The middah (attribute) of yesod may be understood as portraying foundational beliefs and attitudes, corresponding to what is most important in our lives. Within the context of a daily existence, some people are more intentional, with regard to living in accord with clear beliefs that generate proper conduct, based upon a specific set of truths. Others, upon examining themselves, may find that their beliefs, attitudes, and behavior are derived from various sources; whereupon, these sources may be disparate, not constituting a consistent worldview.

We should ask ourselves upon examination (heshbon hanefesh – an accounting of the soul), whether our underlying assumptions are able to withstand the harsh realities of life that may pour down upon us. Will our prevailing attitudes about life enable us to weather the various storms that we may encounter along the road of life? If not, then we should consider adding a little more support to our foundation. Strengthening ourselves, renewing our souls, and seeking guidance from the Master Architect, will help us to more closely follow the divine blueprint of life.

dvar: Behar-Bechukosai 5781

 “And the L-RD spoke unto Moses in mount Sinai, saying: Speak unto the children of Israel, and say unto them: When ye come into the land which I give you, then shall the land keep a Sabbath unto the L-RD.”

– Leviticus 25:1-2, JPS 1917 Tanach

At the beginning of the parashas, an emphasis is placed on the Shemitah commandment, in particular, being given at Mt Sinai. All of the commandments were given at Sinai; therefore, the question may be asked, why is Shemitah singled out from amongst the other commandments?
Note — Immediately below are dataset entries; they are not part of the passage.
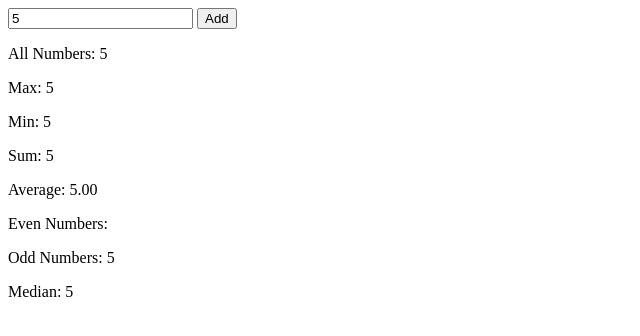
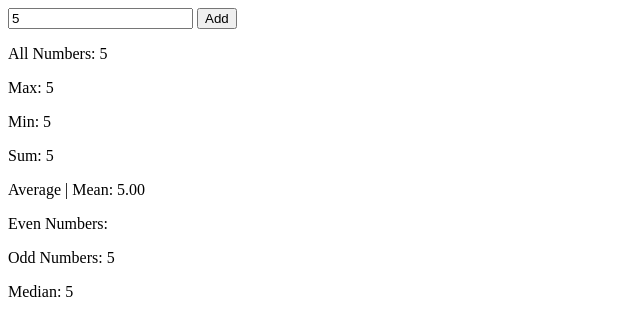
Before and after one commit to hc-b666/data-structures, a plain HTML site: page js-self-study/arrays/exercises/index.html in a window 1280 px wide. Both pictures are taken after typing "5" into the empty fields and a click on the button "Add". Shown: the full height of the page, 0-640 px from the left. Drawn offline with Linux system fonts and the light colour scheme.

Commit message:
sorting system

```diff
--- a/js-self-study/arrays/exercises/index.html
+++ b/js-self-study/arrays/exercises/index.html
@@ -14,7 +14,7 @@
     <p id="maxNumber">Max: </p>
     <p id="minNumber">Min: </p>
     <p id="sumNumber">Sum: </p>
-    <p id="averageNumber">Average: </p>
+    <p id="averageNumber">Average | Mean: </p>
     <p id="evenNumbers">Even Numbers: </p>
     <p id="oddNumbers">Odd Numbers: </p>
     <p id="medianNumber">Median: </p>
--- a/js-self-study/arrays/exercises/script.js
+++ b/js-self-study/arrays/exercises/script.js
@@ -18,19 +18,38 @@ let min = 0;
 let average = 0;
 let median = 0;
 
-btnAdd.onclick = function() {
-    allNumbers.sort();
-
-
+btnAdd.onclick = function()
+{
     // Display All numbers that user entered
     let userValue = Number(userInput.value);
     allNumbers.push(userValue);
-    resultDisplay.textContent = `All Numbers: ${allNumbers.join(', ')}`;
+
+    function insertionSort(A)
+    {
+        for (let j = 1; j < A.length; j++)
+    {
+        let key = A[j];
+        let i = j - 1;
+        while (i >= 0 && A[i] > key)
+        {
+            A[i + 1] = A[i];
+            i--;
+        }
+        A[i + 1] = key;
+    }
+    return A;
+    }
+
+    insertionSort(allNumbers);
+
+    resultDisplay.textContent = `All Numbers: ${allNumbers.join(", ")}`;
+
 
 
     // Max ->
     max = Math.max(...allNumbers);
     maxNumber.textContent = `Max: ${max}`;
+
 
 
     // Min ->
@@ -41,35 +60,44 @@ btnAdd.onclick = function() {
 
     // Sum & Average & Mean ->
     let sum = 0;
-    for (let i = 0; i < allNumbers.length; i++) {
+    for (let i = 0; i < allNumbers.length; i++)
+    {
         sum = sum + allNumbers[i];
     }
     average = sum / allNumbers.length;
     sumNumber.textContent = `Sum: ${sum}`;
-    averageNumber.textContent = `Average: ${average.toFixed(2)}`;
+    averageNumber.textContent = `Average | Mean: ${average.toFixed(2)}`;
+
 
 
     // Odd & Even ->
     let evenNumbersArray = [];
     let oddNumbersArray = [];
-    for (let number of allNumbers) {
-        if (number % 2 === 0) {
+
+    for (let number of allNumbers)
+    {
+        if (number % 2 === 0)
+        {
             evenNumbersArray.push(number);
             evenNumbers.textContent = `Even Numbers: ${evenNumbersArray.join(', ')}`;
         }
-        else {
+        else
+        {
             oddNumbersArray.push(number);
             oddNumbers.textContent = `Odd Numbers: ${oddNumbersArray.join(', ')}`;
         }
     }
 
 
+
     // Median ->
-    if (allNumbers.length % 2 === 1) {
+    if (allNumbers.length % 2 === 1)
+    {
         let middleIndex = Math.floor(allNumbers.length / 2);
         median = allNumbers[middleIndex];
     }
-    else {
+    else
+    {
         let middleIndex1 = allNumbers.length / 2 - 1;
         let middleIndex2 = allNumbers.length / 2;
         median = (allNumbers[middleIndex1] + allNumbers[middleIndex2]) / 2;
```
First of all, it may be understood within the context of emunah (faith). For, H’Shem guarantees, “I will command My blessing upon you in the sixth year, and it shall bring forth produce for the three years” (Leviticus 25:21, JPS 1917 Tanach).

To rely on H’Shem’s word that he would bestow a blessing upon the children of Israel, so that their crops would produce an abundance of yield, enough to last for three years, this is an act of emunah (faith). Only H’Shem could make this guarantee; so, inasmuch that Torah specifically notes the commandment to observe the Shemitah year, wherein the seventh year the land is to lie fallow, this is a reminder that H’Shem gave the commandment on Mt. Sinai, He is the Guarantor. Man could not guarantee such a promise; only G-d could assure the people that by placing their trust in him through following the commandment of Shemitah, He would provide for them until the new crop of the following year produced a yield.

The Shemitah cycle also conveys the essential truth, the epitome of historical realization from a Biblical perspective, that after six thousand years, there will be a Sabbatical Millenium (Nachmanides, otherwise known as the Ramban). The thousand year Sabbath begins with the reign of Moshiach (Messiah) in Yerushalayim (Jerusalem); this is considered the first part of Olam Haba (the World to Come). Therefore, in light of this expectation, we are to prepare ourselves in this world, so that we may partake of the reward, likened to a banquet, in the next world.

“‘This world is like a corridor before the world to come [Olam Haba]; prepare thyself in the corridor, so that thou mayest enter into the banquet hall.'” – Pirkei Avos 4: 21